<<<<
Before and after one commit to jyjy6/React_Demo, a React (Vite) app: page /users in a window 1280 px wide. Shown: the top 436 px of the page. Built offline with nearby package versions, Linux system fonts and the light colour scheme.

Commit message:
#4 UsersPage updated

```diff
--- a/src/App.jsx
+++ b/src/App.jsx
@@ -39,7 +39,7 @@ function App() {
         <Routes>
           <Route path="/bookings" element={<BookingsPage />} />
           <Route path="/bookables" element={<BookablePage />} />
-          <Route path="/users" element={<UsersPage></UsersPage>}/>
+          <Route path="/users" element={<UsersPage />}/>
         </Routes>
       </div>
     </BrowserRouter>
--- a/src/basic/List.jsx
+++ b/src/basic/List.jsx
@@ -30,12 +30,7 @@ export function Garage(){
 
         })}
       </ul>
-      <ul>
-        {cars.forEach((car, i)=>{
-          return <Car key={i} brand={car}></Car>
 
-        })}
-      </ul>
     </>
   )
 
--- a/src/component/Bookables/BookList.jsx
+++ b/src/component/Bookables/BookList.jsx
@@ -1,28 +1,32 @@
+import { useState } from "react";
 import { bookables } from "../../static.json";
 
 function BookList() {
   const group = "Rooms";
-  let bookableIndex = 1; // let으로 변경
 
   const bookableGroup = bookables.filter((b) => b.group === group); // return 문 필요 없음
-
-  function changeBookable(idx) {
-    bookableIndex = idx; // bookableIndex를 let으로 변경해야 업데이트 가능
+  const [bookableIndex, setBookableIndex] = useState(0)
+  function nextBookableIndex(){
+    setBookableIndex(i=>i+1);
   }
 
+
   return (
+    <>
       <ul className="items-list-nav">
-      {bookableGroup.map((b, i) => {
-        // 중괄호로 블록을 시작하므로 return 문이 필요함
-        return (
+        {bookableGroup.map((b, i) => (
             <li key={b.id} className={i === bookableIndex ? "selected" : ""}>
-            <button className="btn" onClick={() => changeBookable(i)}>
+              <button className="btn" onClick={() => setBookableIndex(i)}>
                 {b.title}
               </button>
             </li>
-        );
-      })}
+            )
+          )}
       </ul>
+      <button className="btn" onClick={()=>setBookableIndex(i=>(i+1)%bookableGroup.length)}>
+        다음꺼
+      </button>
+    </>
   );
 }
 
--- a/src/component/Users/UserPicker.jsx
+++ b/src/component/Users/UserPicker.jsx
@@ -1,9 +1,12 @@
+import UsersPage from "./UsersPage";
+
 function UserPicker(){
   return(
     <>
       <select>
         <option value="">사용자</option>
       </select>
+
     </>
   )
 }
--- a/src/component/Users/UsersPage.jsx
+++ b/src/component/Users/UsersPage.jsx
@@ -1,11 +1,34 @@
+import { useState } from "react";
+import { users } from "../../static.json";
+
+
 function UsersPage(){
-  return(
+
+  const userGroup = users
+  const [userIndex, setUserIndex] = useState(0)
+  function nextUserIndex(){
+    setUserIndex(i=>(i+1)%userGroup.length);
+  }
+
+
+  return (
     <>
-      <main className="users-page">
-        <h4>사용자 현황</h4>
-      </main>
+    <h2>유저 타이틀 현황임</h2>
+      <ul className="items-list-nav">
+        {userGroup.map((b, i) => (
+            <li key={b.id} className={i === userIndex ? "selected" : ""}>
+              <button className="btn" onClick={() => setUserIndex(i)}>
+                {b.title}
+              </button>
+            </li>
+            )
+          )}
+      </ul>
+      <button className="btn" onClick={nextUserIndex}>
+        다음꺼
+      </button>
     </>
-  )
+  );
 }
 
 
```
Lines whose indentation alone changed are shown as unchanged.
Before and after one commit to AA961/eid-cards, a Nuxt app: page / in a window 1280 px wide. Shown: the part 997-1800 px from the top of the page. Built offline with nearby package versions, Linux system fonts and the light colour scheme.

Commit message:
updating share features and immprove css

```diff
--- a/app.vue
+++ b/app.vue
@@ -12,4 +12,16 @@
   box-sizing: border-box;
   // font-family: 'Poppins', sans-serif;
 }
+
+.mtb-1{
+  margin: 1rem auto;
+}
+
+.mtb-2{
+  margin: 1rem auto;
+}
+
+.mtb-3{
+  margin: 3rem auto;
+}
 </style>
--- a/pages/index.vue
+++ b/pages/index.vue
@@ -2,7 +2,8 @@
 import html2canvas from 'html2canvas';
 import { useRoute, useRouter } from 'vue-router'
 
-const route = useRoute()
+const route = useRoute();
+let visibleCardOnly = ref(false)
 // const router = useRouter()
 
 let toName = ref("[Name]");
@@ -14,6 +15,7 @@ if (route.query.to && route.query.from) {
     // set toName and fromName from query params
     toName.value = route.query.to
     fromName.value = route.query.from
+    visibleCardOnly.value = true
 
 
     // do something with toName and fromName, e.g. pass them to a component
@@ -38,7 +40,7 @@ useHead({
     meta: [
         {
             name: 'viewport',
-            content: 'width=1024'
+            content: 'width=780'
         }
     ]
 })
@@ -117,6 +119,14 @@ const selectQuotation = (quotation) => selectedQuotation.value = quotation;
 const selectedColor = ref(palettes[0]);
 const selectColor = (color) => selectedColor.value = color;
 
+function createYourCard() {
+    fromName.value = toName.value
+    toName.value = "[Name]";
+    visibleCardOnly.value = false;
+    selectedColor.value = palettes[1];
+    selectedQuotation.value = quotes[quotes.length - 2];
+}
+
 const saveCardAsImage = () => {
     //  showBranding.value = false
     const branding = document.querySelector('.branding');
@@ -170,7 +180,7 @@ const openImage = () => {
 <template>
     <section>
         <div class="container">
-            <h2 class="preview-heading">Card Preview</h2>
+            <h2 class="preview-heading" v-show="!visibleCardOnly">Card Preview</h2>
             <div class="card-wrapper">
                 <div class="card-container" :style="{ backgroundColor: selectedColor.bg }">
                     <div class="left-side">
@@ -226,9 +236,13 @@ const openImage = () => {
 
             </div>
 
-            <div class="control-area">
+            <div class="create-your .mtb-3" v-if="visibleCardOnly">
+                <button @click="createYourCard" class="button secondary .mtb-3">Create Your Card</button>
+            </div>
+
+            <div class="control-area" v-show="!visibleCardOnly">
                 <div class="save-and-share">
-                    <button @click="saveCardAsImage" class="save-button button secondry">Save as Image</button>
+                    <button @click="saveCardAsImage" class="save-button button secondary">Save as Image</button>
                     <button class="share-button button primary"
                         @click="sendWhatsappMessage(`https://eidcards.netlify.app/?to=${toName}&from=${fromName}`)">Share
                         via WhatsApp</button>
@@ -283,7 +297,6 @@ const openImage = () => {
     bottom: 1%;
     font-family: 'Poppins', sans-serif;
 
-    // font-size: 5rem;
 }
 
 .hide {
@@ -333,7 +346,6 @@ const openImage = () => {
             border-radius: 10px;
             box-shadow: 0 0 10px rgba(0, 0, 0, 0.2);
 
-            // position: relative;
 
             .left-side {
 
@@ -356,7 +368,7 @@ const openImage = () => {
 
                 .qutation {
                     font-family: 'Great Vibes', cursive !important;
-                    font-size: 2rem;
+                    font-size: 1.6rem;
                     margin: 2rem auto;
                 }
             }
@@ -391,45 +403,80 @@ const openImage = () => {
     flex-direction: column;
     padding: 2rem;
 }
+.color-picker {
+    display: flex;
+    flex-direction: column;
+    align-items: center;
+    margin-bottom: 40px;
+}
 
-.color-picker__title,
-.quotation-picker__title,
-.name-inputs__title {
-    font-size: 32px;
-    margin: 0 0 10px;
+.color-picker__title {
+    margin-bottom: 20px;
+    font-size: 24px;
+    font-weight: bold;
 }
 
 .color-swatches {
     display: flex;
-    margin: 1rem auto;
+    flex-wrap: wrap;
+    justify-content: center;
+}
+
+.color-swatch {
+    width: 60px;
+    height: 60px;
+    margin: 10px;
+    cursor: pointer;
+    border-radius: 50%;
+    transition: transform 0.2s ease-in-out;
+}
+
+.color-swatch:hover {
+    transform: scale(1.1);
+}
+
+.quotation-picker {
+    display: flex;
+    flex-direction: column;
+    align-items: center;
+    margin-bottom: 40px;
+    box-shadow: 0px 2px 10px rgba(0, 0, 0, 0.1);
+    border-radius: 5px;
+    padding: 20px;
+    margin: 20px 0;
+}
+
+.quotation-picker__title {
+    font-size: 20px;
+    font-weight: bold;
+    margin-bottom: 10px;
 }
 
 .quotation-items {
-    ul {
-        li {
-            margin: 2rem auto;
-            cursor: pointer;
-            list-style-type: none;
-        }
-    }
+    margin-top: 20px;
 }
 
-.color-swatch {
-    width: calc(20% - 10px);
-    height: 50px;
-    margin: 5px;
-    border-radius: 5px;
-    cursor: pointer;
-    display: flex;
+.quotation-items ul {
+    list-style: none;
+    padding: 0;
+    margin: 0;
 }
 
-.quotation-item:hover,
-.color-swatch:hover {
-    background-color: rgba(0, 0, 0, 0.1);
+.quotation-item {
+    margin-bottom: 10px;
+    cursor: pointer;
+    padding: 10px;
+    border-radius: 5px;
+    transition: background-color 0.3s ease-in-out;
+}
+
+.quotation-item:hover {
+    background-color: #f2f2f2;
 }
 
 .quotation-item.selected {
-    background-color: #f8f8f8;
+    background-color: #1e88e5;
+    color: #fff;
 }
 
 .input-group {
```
>>>>
### Directions for this task:
If a line of the material contains the word "auto", pick it out and copy it.

### Response to this task:
+  margin: 1rem auto;
+  margin: 1rem auto;
+  margin: 3rem auto;
                     margin: 2rem auto;
-    margin: 1rem auto;
-            margin: 2rem auto;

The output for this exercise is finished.